UKIP and Labour were embroiled in leadership battles which showed just how in disarray they both are. Labour has been taken over by the militant left and Jeremy Corbyn has lost what little control he had over his MPs with the moderates amongst them fearing being deselected. The leader of UKIP, Diane James, resigned after just 18 days and then the new contender for the leadership has been embroiled in a fracas.
The Conservatives on the other hand spent Conference showing how we will build a country that works for everyone and make a success of Brexit. We now know the Government will trigger Article 50 of the Lisbon Treaty by the end of March 2017 and we could be out of the EU by summer 2019. Theresa May and the Government have been right to take the time to formulate a robust plan to go into negotiations to ensure we get the best deal for Britain. A ‘Great Repeal Bill’ will be introduced which will end the EU’s supremacy over our Parliament and our courts. It will instantly annul the Act which took us into the EU and allow us to keep the EU legislation we want, such as workers’ rights, and scrap the rules which hamper the UK, like fishing quotas. In land locked Derbyshire the way our fishing industry has been decimated by the EU is mentioned to me time and again by voters on the doorstep.
Our Conference firmly placed us in the centre ground of Politics and showed we are the true party of working people and those who want to get on in life. Mrs May outlined how the economy should be as free as possible, but not at the expense of the poorest in society and how the Government should be prepared to intervene when required to save jobs. However, as the Chancellor reaffirmed in his speech, we remain committed to reducing and ultimately eradicating the deficit but recognise the need for internal investment which will help our industries to thrive. Indeed Mr Hammond announced a new £220 million investment into “bio-medical catalysts” and “tech transfer offices”, technologies for the future where Britain can be at the cutting edge developing systems and products which will encourage interest at home and abroad and new and exciting jobs will be created.
This year’s Conference was also an opportunity for all party members, including myself, to thank David Cameron for everything he did not only for our party but for our country. He was indeed a great modern Prime Minister, history will look on him favourably as someone who brought together two different parties to form a Government at a time of great national division to work in the national interest and bringing our great country back from the brink of bankruptcy.
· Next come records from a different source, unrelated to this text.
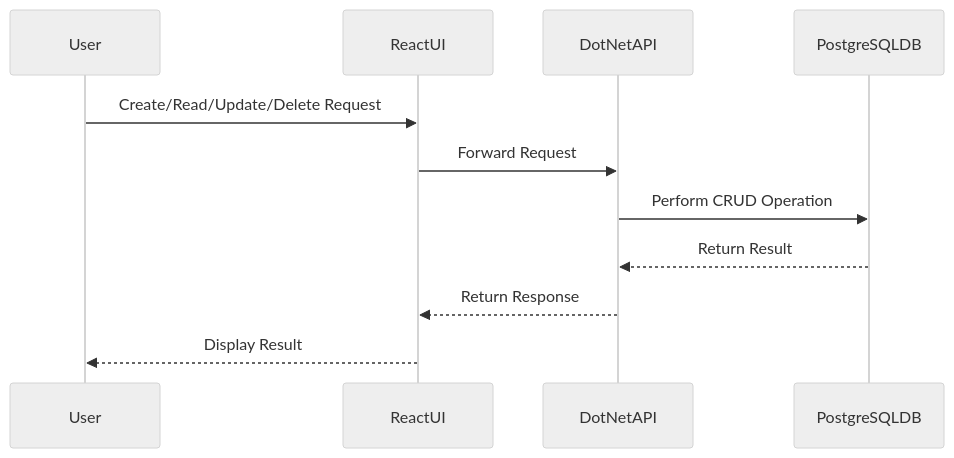
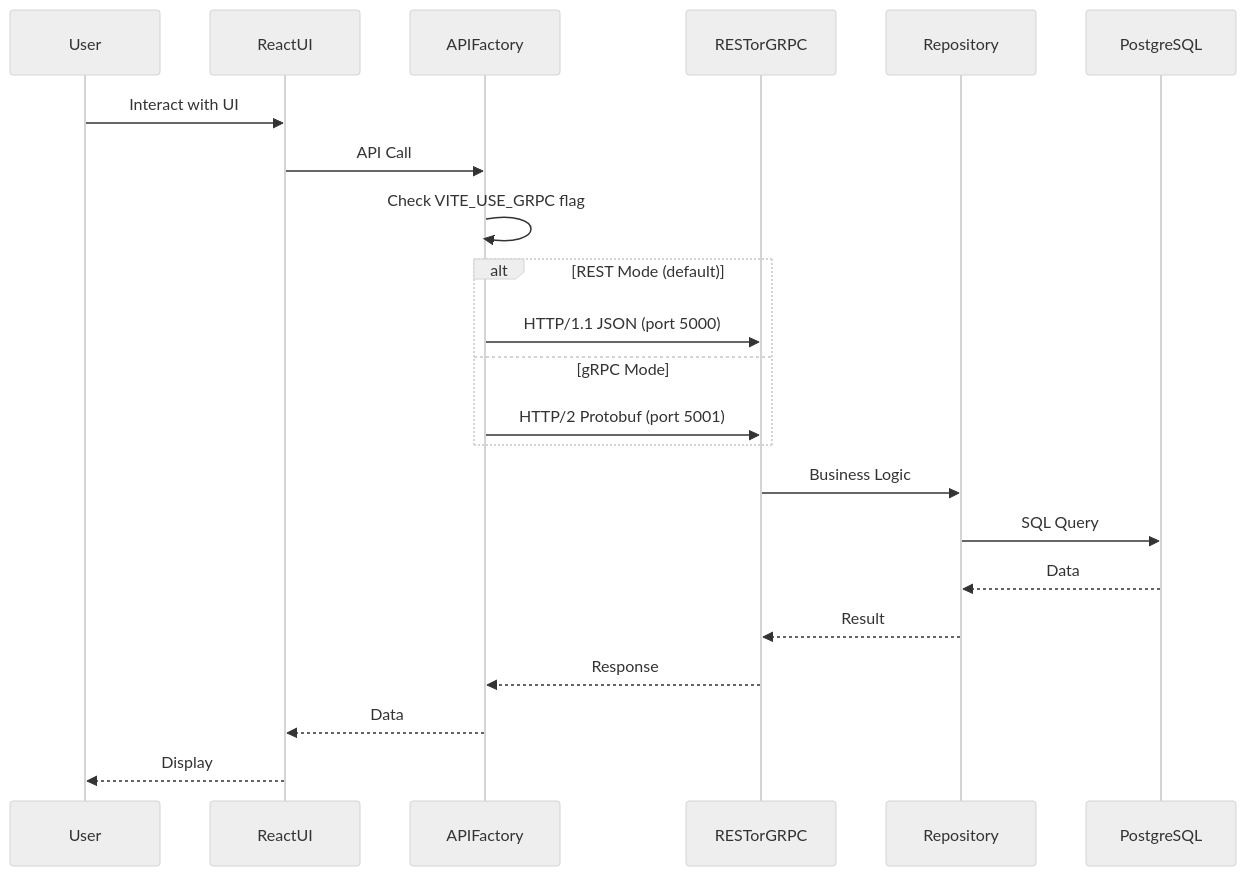
Before and after one commit to ThomasGooch/agent-os-brownfield: the second of 2 diagrams in README.md, drawn with Mermaid (neutral theme). The commit also changed other lines of this file and 59 other files, not shown here.

First line of the commit message:
feat: Implement REST to gRPC migration for expense management

````diff
--- a/README.md
+++ b/README.md
@@ -12,14 +30,25 @@
 ```mermaid
 sequenceDiagram
     participant User
     participant ReactUI
-    participant DotNetAPI
-    participant PostgreSQLDB
+    participant APIFactory
+    participant RESTorGRPC
+    participant Repository
+    participant PostgreSQL
 
-    User->>ReactUI: Create/Read/Update/Delete Request
-    ReactUI->>DotNetAPI: Forward Request
-    DotNetAPI->>PostgreSQLDB: Perform CRUD Operation
-    PostgreSQLDB-->>DotNetAPI: Return Result
-    DotNetAPI-->>ReactUI: Return Response
-    ReactUI-->>User: Display Result
+    User->>ReactUI: Interact with UI
+    ReactUI->>APIFactory: API Call
+    APIFactory->>APIFactory: Check VITE_USE_GRPC flag
+    alt REST Mode (default)
+        APIFactory->>RESTorGRPC: HTTP/1.1 JSON (port 5000)
+    else gRPC Mode
+        APIFactory->>RESTorGRPC: HTTP/2 Protobuf (port 5001)
+    end
+    RESTorGRPC->>Repository: Business Logic
+    Repository->>PostgreSQL: SQL Query
+    PostgreSQL-->>Repository: Data
+    Repository-->>RESTorGRPC: Result
+    RESTorGRPC-->>APIFactory: Response
+    APIFactory-->>ReactUI: Data
+    ReactUI-->>User: Display
 ```
````
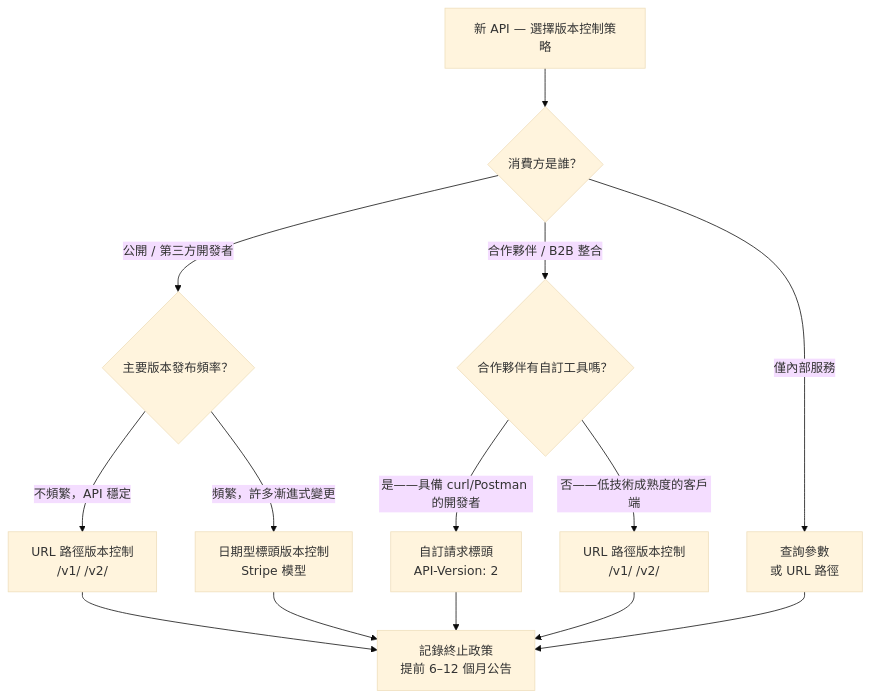
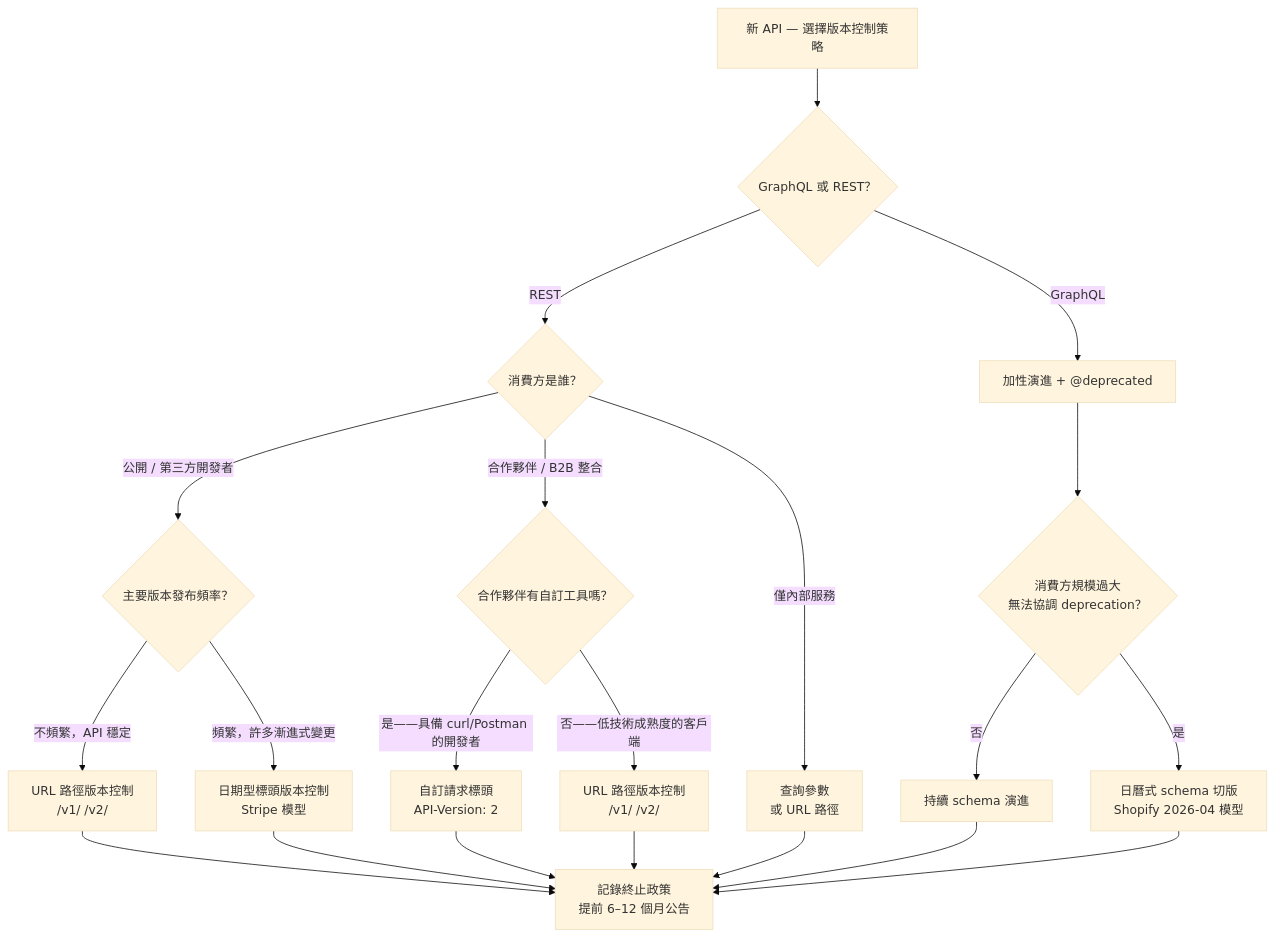
The diagram in docs/zh-tw/api-design/api-versioning-strategies.md (alivedise/backend-engineering-essentials), drawn with Mermaid (base theme) before and after one commit. The commit also changed other lines of this file and 1 other file, not shown here.

First line of the commit message:
docs(bee-4002): add GraphQL schema evolution as a versioning path

````diff
--- a/docs/zh-tw/api-design/api-versioning-strategies.md
+++ b/docs/zh-tw/api-design/api-versioning-strategies.md
@@ -197,20 +235,27 @@
 ```mermaid
 flowchart TD
-    A[新 API — 選擇版本控制策略] --> B{消費方是誰？}
+    Z[新 API — 選擇版本控制策略] --> Y{GraphQL 或 REST？}
+    Y -->|GraphQL| YG[加性演進 + @deprecated]
+    YG --> YGQ{消費方規模過大\n無法協調 deprecation？}
+    YGQ -->|否| YGA[持續 schema 演進]
+    YGQ -->|是| YGB[日曆式 schema 切版\nShopify 2026-04 模型]
 
+    Y -->|REST| B{消費方是誰？}
     B -->|公開 / 第三方開發者| C{主要版本發布頻率？}
     B -->|合作夥伴 / B2B 整合| D{合作夥伴有自訂工具嗎？}
     B -->|僅內部服務| E[查詢參數\n或 URL 路徑]
 
     C -->|不頻繁，API 穩定| F[URL 路徑版本控制\n/v1/ /v2/]
     C -->|頻繁，許多漸進式變更| G[日期型標頭版本控制\nStripe 模型]
 
     D -->|是——具備 curl/Postman 的開發者| H[自訂請求標頭\nAPI-Version: 2]
     D -->|否——低技術成熟度的客戶端| I[URL 路徑版本控制\n/v1/ /v2/]
 
     F --> J[記錄終止政策\n提前 6–12 個月公告]
     G --> J
     H --> J
     I --> J
     E --> J
+    YGA --> J
+    YGB --> J
 ```
````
He will also be missed as a good local MP for his Constituency of Witney.
Theresa May did an excellent job in her first Conference speech since becoming Prime Minister and Party Leader. In both her speech on the first day about Brexit and the speech to close the four day event she displayed poise, intellect and a ferocious commitment to public service. As Home Secretary she displayed her ability to handle difficult situations and the tenacious spirit this country needs in its leader especially at a time of such tremendous change. There will be difficult times ahead when our Country will be tested in more ways than one, but I am sure from what I saw at Conservative Party Conference this year, Theresa May will deliver on Brexit and a better future for the UK.
(This article was originally written for the Derby Telegraph).